This was great news to Ralph, “Fantastic, kid. I can put in a word for you. I know the Director and a couple of the members of the Board. I will make a few phone calls on your behalf.”
“No, that’s ok. You don’t have to do that!” I was afraid that his good intentions would taint my application. I wanted to do this on my own.
“Naw, no, really, it would be a pleasure for me to help you out, son. I really want to see you succeed in bettering yourself and providing a comfortable life for this new family of yours.” Ralph’s heart was in the right place, why was I resisting his generous offer of help?
“I really don’t want to put you out, I know that you are a busy man.”
“Never too busy to help a deserving person.”
When would this guy give in? Answer: He wouldn’t—Ralph was from New York City.
“Thanks, Ralph,” I finally got to the point, ”I want to do this on my own. I want to make the grade and be selected for my skills, not because of a favor owed to someone.”
Ralph was undeterred, “Listen up, son, we are all in this together. If I recommend you to someone as a potential electrician it is my ass that is on the line too, do you get me? If you screw up and waste their time and money training you, it is going to reflect badly on my judgment. They are not likely to listen to me the next time I see a hot prospect.”

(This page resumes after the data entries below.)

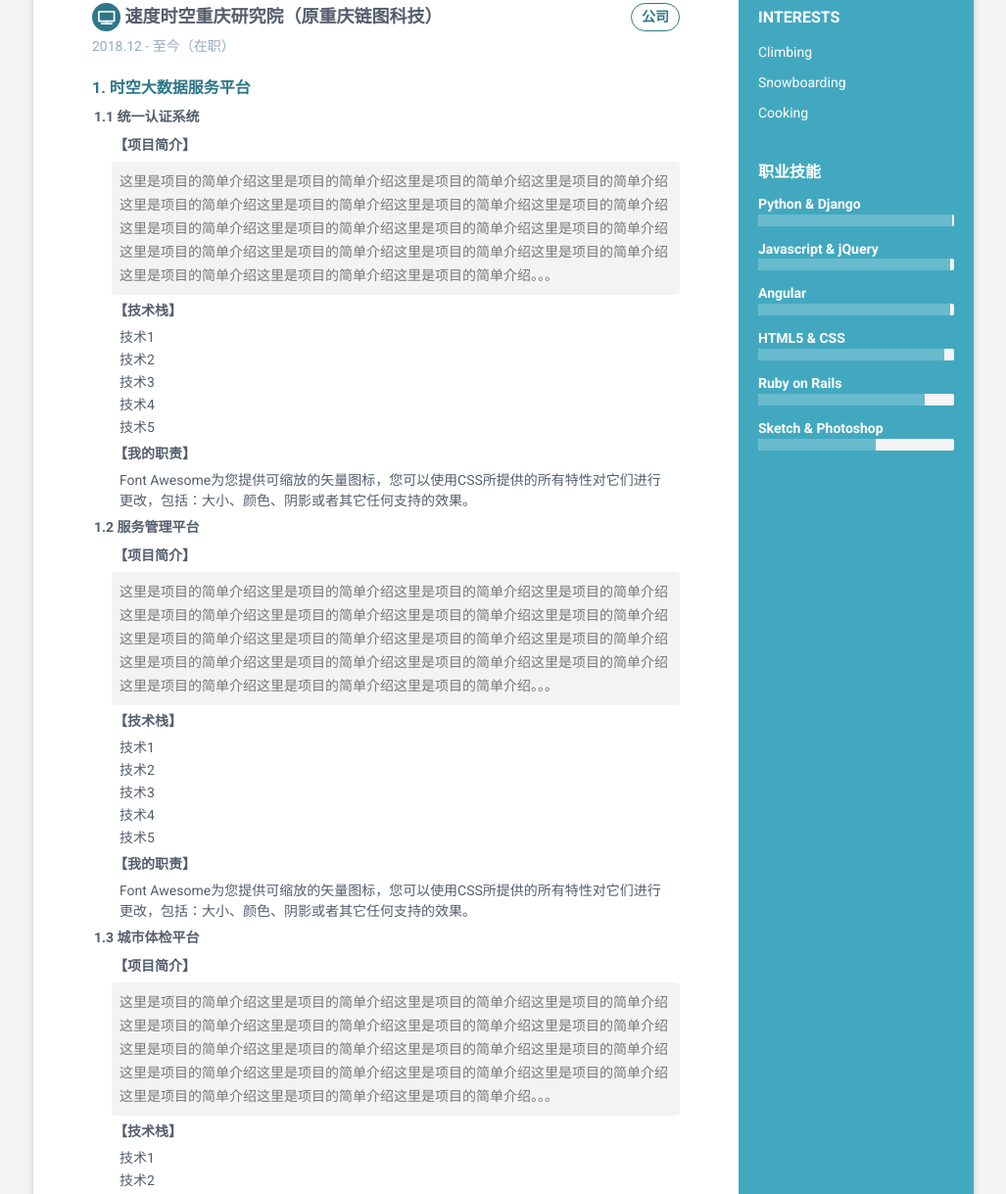
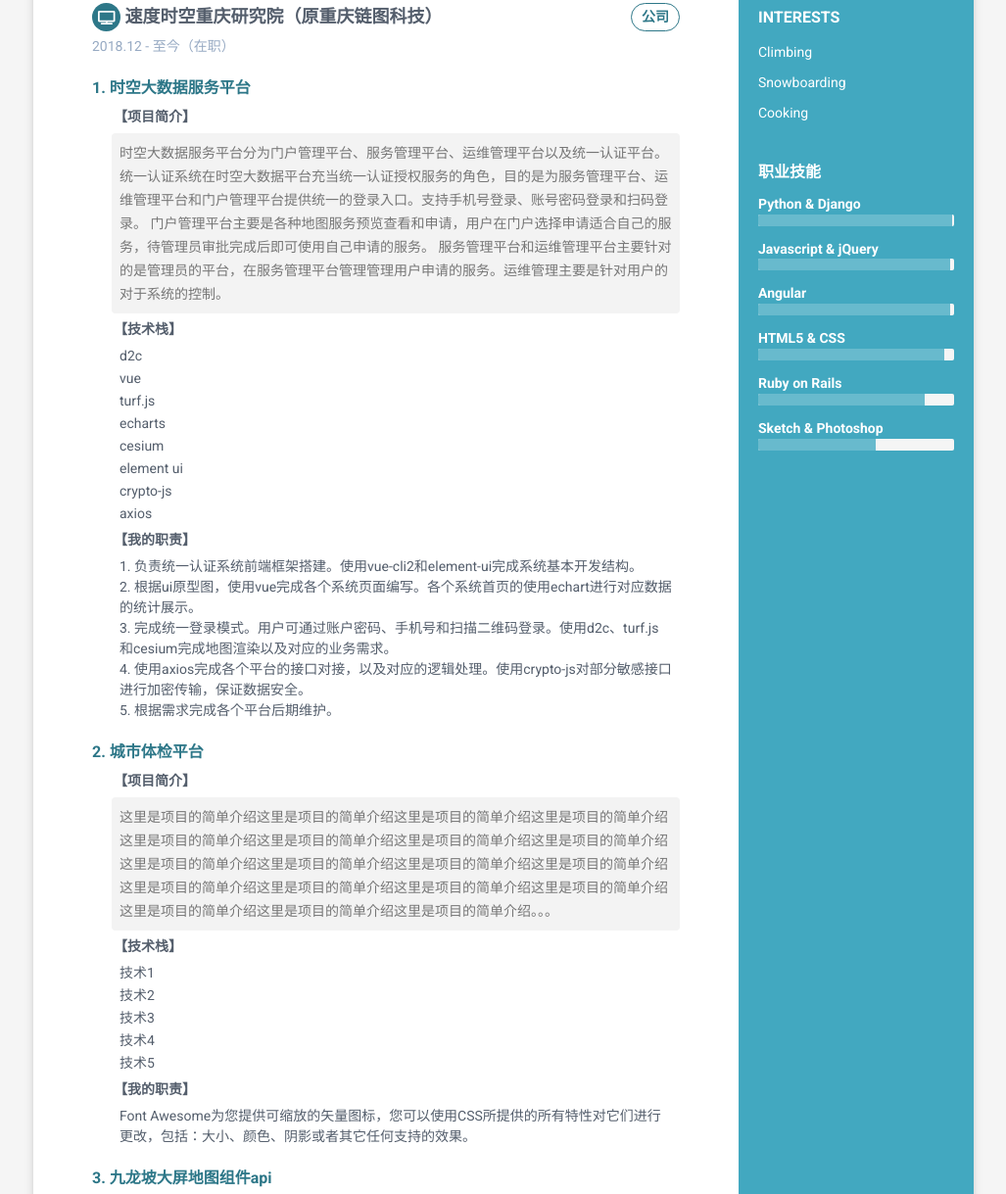
Before and after one commit to taotao-github/resume, a plain HTML site: page index.html in a window 1280 px wide. Shown: the part 813-2032 px from the top of the page at 98% size, without its empty margins (126-1153 px from the left). Drawn offline with Linux system fonts and the light colour scheme.

Commit message:
20210222

```diff
--- a/assets/css/orbit-1.css
+++ b/assets/css/orbit-1.css
@@ -334,6 +334,7 @@ p {
 .main-wrapper .summary .summary-content > .content-box {
   padding-left: 20px;
   font-size: 14px;
+  margin-bottom: 20px;
 }
 
 /* old */
--- a/index.html
+++ b/index.html
@@ -260,49 +260,49 @@
             <div class="work-time">2018.12 - 至今（在职）</div>
             <div class="summary-content">
               <div class="project-title">1. 时空大数据服务平台</div>
-              <div class="project-subtitle">1.1 统一认证系统</div>
+              <!-- <div class="project-subtitle">1.1 统一认证系统</div> -->
               <div class="content-box">
                 <div class="item-title">【项目简介】</div>
                 <div class="item-project-desc">
-                  这里是项目的简单介绍这里是项目的简单介绍这里是项目的简单介绍这里是项目的简单介绍这里是项目的简单介绍这里是项目的简单介绍这里是项目的简单介绍这里是项目的简单介绍这里是项目的简单介绍这里是项目的简单介绍这里是项目的简单介绍这里是项目的简单介绍这里是项目的简单介绍这里是项目的简单介绍这里是项目的简单介绍这里是项目的简单介绍这里是项目的简单介绍这里是项目的简单介绍这里是项目的简单介绍。。。
+                  时空大数据服务平台分为门户管理平台、服务管理平台、运维管理平台以及统一认证平台。
+                  统一认证系统在时空大数据平台充当统一认证授权服务的角色，目的是为服务管理平台、运维管理平台和门户管理平台提供统一的登录入口。支持手机号登录、账号密码登录和扫码登录。
+                  门户管理平台主要是各种地图服务预览查看和申请，用户在门户选择申请适合自己的服务，待管理员审批完成后即可使用自己申请的服务。
+                  服务管理平台和运维管理平台主要针对的是管理员的平台，在服务管理平台管理管理用户申请的服务。运维管理主要是针对用户的对于系统的控制。
                 </div>
                 <div class="item-title">【技术栈】</div>
                 <div class="technology-box">
-                  <span>技术1</span>
-                  <span>技术2</span>
-                  <span>技术3</span>
-                  <span>技术4</span>
-                  <span>技术5</span>
+                  <span>d2c</span>
+                  <span>vue</span>
+                  <span>turf.js</span>
+                  <span>echarts</span>
+                  <span>cesium</span>
+                  <span>element ui</span>
+                  <span>crypto-js</span>
+                  <span>axios</span>
                 </div>
                 <div class="item-title">【我的职责】</div>
                 <div class="duty">
-                  Font
-                  Awesome为您提供可缩放的矢量图标，您可以使用CSS所提供的所有特性对它们进行更改，包括：大小、颜色、阴影或者其它任何支持的效果。
-                </div>
-              </div>
-              <!-- 服务管理平台 -->
-              <div class="project-subtitle">1.2 服务管理平台</div>
-              <div class="content-box">
-                <div class="item-title">【项目简介】</div>
-                <div class="item-project-desc">
-                  这里是项目的简单介绍这里是项目的简单介绍这里是项目的简单介绍这里是项目的简单介绍这里是项目的简单介绍这里是项目的简单介绍这里是项目的简单介绍这里是项目的简单介绍这里是项目的简单介绍这里是项目的简单介绍这里是项目的简单介绍这里是项目的简单介绍这里是项目的简单介绍这里是项目的简单介绍这里是项目的简单介绍这里是项目的简单介绍这里是项目的简单介绍这里是项目的简单介绍这里是项目的简单介绍。。。
-                </div>
-                <div class="item-title">【技术栈】</div>
-                <div class="technology-box">
-                  <span>技术1</span>
-                  <span>技术2</span>
-                  <span>技术3</span>
-                  <span>技术4</span>
-                  <span>技术5</span>
-                </div>
-                <div class="item-title">【我的职责】</div>
-                <div class="duty">
-                  Font
-                  Awesome为您提供可缩放的矢量图标，您可以使用CSS所提供的所有特性对它们进行更改，包括：大小、颜色、阴影或者其它任何支持的效果。
+                  <div>
+                    1.
+                    负责统一认证系统前端框架搭建。使用vue-cli2和element-ui完成系统基本开发结构。
+                  </div>
+                  <div>
+                    2.
+                    根据ui原型图，使用vue完成各个系统页面编写。各个系统首页的使用echart进行对应数据的统计展示。
+                  </div>
+                  <div>
+                    3.
+                    完成统一登录模式。用户可通过账户密码、手机号和扫描二维码登录。使用d2c、turf.js和cesium完成地图渲染以及对应的业务需求。
+                  </div>
+                  <div>
+                    4.
+                    使用axios完成各个平台的接口对接，以及对应的逻辑处理。使用crypto-js对部分敏感接口进行加密传输，保证数据安全。
+                  </div>
+                  <div>5. 根据需求完成各个平台后期维护。</div>
                 </div>
               </div>
               <!-- 城市体检平台 -->
-              <div class="project-subtitle">1.3 城市体检平台</div>
+              <div class="project-title">2. 城市体检平台</div>
               <div class="content-box">
                 <div class="item-title">【项目简介】</div>
                 <div class="item-project-desc">
@@ -323,7 +323,7 @@
                 </div>
               </div>
               <!-- 九龙坡大屏地图组件api -->
-              <div class="project-subtitle">1.3 九龙坡大屏地图组件api</div>
+              <div class="project-title">3. 九龙坡大屏地图组件api</div>
               <div class="content-box">
                 <div class="item-title">【项目简介】</div>
                 <div class="item-project-desc">
@@ -344,7 +344,7 @@
                 </div>
               </div>
               <!-- 南宁-湘潭微城管小程序 -->
-              <div class="project-subtitle">1.4 湘潭微城管小程序</div>
+              <div class="project-title">4. 湘潭微城管小程序</div>
               <div class="content-box">
                 <div class="item-title">【项目简介】</div>
                 <div class="item-project-desc">
@@ -365,7 +365,7 @@
                 </div>
               </div>
               <!-- 南宁demos系统 -->
-              <div class="project-subtitle">1.5 南宁demos系统</div>
+              <div class="project-title">5. 南宁demos系统</div>
               <div class="content-box">
                 <div class="item-title">【项目简介】</div>
                 <div class="item-project-desc">
@@ -386,7 +386,7 @@
                 </div>
               </div>
               <!-- 中山小程序 -->
-              <div class="project-subtitle">1.6 中山小程序</div>
+              <div class="project-title">6. 中山小程序</div>
               <div class="content-box">
                 <div class="item-title">【项目简介】</div>
                 <div class="item-project-desc">
```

“I’m sorry, I misunderstood. This is new to me. I am not comfortable accepting help from people.”
“Get used to it, kid. We all need help sometime or other. One day you will get the opportunity to help someone and then you will understand, trust me. I had help getting to where I am today, and this thing we are doing, you and I, this is payback for me—for accepting someone else’s help a long time ago.”
“Thanks, Ralph. I will do my best not to let you down.”
“I believe you, kid. Good luck.”
The Lioness was very supportive of my decision to get into a trade. Bottom line, it was the one shot that we had at getting healthcare and enough money to live on, now and in the future. I had no other prospects and we both knew that I was in a dead-end job. I had advanced as far I could go and for my mental health, and our economic situation, I needed to do something else.
It was time to act.
Fingerprints will continue with Part 11.